Translation: Ministry of Foreign Affairs Press Release, “How Chinese Citizens Should Deal with Nationality Issues” (Apr. 14, 2008)
Source: China Web Due to global integration and the day-by-day increase of Sino-foreign contacts, nationality problems are arising for Chinese citizens living in Mainland China . Some Mainland Chinese citizens qualify under foreign law to apply for or automatically acquire foreign citizenship (even if they have never been abroad) due to a foreign adoption, foreign… Continue reading Translation: Ministry of Foreign Affairs Press Release, “How Chinese Citizens Should Deal with Nationality Issues” (Apr. 14, 2008)
Translation: Nationality Law of the People’s Republic of China
(Source: Ministry of Public Security. The English translation is not official.) NATIONALITY LAW OF THE PEOPLE’S REPUBLIC OF CHINA (Adopted at the Third Session of the Fifth National People’s Congress, promulgated by Order No. 8 of the Chairman of the Standing Committee of the National People’s Congress on and effective as of September 10, 1980)… Continue reading Translation: Nationality Law of the People’s Republic of China
Translation: Interim Regulations for the Administration of Schools Established for Children of Foreign Personnel
(Source: Ministry of Education. English translation is unofficial).
Translation: Notice of the Beijing Education Committee Regarding Measures for Enrolling in Kindergarten, Elementary, and Secondary Schools the Children of Certain Parents Coming to Beijing for Investment and Innovation

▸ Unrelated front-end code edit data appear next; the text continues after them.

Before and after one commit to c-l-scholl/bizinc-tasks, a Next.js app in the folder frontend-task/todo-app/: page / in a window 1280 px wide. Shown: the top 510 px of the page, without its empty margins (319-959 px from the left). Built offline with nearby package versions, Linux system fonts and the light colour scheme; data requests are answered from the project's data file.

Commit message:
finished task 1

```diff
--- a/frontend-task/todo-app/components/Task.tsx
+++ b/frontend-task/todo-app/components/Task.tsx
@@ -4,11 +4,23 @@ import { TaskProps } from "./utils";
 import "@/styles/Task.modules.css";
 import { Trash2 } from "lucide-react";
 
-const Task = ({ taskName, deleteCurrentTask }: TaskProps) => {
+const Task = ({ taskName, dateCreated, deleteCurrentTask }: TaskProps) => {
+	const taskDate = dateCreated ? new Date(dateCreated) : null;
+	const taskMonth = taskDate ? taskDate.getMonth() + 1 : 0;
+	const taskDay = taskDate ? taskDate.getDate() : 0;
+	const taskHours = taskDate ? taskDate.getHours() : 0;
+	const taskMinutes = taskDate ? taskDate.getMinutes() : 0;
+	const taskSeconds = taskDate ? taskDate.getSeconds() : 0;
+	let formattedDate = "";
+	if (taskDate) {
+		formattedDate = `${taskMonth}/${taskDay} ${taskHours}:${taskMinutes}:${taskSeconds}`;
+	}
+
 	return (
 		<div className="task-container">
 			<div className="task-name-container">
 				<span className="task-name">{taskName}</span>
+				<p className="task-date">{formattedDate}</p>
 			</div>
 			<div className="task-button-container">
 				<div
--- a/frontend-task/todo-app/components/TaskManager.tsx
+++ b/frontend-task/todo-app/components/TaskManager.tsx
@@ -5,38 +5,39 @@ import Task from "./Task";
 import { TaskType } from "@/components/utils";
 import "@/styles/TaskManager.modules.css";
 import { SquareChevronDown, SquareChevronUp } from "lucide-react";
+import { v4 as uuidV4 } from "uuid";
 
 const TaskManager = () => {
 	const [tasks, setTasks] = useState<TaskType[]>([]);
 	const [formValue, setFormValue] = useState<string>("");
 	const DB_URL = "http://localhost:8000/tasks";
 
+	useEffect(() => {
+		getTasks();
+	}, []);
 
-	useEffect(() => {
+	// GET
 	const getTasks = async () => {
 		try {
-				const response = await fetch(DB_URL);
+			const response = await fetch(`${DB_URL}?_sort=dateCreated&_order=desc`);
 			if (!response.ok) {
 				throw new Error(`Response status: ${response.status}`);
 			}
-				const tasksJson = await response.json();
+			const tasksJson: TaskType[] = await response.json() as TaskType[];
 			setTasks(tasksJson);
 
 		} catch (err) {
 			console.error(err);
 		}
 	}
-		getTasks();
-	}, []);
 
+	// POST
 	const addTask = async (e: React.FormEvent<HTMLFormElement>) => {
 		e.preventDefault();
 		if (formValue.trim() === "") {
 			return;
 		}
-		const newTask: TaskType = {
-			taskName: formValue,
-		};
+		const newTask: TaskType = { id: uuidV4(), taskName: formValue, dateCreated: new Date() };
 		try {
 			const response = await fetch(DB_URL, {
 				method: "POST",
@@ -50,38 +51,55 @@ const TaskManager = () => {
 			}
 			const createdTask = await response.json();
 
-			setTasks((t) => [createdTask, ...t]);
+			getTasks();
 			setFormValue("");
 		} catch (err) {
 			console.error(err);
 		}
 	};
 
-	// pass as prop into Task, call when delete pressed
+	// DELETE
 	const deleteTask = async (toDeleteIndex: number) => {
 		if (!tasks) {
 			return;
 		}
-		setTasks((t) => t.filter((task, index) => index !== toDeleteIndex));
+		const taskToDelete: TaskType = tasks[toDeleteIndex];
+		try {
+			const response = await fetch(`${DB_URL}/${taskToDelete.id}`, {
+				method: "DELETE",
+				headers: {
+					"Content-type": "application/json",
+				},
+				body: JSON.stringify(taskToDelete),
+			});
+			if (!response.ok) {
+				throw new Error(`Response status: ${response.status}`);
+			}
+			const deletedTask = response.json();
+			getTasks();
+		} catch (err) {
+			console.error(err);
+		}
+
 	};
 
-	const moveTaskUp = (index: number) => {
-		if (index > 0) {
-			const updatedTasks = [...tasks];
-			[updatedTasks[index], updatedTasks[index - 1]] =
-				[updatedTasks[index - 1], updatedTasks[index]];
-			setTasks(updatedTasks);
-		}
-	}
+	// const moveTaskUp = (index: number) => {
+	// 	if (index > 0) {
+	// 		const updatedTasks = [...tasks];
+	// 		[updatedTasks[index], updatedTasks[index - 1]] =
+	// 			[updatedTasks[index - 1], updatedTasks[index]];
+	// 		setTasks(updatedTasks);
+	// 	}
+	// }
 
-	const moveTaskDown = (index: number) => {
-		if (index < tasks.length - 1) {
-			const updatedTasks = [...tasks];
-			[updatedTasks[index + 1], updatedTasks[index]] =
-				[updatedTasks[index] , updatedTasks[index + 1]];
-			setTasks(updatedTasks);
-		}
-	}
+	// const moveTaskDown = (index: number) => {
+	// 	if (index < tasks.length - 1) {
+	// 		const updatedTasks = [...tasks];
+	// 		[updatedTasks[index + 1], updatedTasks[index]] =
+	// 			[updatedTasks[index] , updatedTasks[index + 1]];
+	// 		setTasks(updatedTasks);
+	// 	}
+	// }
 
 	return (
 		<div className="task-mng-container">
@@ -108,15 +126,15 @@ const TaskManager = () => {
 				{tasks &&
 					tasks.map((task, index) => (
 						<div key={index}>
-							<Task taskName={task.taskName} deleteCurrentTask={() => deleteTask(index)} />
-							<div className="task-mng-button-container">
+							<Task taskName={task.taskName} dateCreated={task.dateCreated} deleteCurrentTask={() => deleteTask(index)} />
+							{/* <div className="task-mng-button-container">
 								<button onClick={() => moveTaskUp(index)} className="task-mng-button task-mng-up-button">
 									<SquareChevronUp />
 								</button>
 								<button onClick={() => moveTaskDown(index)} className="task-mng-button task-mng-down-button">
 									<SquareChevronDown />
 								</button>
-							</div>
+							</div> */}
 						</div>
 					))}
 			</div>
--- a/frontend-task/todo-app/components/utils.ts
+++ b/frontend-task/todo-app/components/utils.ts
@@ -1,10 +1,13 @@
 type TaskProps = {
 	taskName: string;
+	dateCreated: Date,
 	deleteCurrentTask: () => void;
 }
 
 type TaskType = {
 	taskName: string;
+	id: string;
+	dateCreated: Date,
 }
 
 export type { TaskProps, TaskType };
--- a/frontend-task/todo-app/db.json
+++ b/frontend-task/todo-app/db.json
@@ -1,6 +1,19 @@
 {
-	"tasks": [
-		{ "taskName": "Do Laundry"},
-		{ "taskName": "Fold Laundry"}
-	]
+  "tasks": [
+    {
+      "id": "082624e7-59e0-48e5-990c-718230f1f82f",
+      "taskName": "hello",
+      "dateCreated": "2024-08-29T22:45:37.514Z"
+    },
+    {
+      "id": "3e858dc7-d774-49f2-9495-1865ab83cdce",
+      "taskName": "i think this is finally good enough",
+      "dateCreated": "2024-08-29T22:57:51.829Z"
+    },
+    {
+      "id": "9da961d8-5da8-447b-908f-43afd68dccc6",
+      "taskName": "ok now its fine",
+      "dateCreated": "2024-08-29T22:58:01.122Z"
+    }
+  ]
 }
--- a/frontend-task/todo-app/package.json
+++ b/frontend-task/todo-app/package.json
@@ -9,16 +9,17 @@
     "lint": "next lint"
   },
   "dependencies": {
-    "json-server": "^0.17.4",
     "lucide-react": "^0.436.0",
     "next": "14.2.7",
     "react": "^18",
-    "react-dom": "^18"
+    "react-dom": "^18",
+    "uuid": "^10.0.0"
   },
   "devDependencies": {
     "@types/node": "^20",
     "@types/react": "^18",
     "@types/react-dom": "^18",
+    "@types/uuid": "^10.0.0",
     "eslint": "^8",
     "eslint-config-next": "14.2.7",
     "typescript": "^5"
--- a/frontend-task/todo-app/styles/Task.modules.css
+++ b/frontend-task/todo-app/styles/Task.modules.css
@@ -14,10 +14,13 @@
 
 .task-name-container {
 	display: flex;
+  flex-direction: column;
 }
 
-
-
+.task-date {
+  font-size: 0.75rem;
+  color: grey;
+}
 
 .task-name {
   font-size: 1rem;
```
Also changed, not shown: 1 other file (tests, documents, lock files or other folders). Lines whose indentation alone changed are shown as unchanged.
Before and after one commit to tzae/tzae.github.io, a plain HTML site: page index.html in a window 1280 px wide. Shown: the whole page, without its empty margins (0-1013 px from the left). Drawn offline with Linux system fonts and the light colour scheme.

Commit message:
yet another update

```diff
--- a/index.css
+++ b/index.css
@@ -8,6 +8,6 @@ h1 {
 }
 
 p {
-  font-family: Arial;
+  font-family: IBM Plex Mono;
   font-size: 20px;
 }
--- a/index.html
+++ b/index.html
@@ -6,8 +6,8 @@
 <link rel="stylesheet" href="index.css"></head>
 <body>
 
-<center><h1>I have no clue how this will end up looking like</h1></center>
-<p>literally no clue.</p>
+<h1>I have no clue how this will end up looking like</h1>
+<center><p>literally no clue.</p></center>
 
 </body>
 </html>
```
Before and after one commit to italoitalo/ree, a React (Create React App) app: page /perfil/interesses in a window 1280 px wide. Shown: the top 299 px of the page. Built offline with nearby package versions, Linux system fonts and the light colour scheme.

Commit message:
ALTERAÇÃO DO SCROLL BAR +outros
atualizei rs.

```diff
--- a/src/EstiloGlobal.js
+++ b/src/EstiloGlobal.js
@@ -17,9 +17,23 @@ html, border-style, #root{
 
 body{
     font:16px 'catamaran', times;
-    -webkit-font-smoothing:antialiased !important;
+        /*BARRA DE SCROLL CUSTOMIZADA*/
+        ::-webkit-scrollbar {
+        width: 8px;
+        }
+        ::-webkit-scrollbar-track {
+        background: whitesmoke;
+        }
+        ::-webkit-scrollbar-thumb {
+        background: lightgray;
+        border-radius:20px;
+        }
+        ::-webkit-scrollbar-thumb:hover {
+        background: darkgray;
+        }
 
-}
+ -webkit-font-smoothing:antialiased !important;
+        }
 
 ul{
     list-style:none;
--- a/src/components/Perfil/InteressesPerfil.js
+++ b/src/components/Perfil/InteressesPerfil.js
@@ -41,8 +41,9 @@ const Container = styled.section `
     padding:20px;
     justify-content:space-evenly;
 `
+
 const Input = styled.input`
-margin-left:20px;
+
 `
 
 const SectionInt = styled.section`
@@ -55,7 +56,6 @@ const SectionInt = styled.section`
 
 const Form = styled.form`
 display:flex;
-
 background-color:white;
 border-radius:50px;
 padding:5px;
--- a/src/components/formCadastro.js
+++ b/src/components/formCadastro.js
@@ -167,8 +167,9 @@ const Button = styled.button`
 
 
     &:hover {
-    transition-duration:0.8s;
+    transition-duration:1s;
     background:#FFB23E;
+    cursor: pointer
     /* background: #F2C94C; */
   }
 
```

(Source: Beijing Education Commission. English translation is unofficial).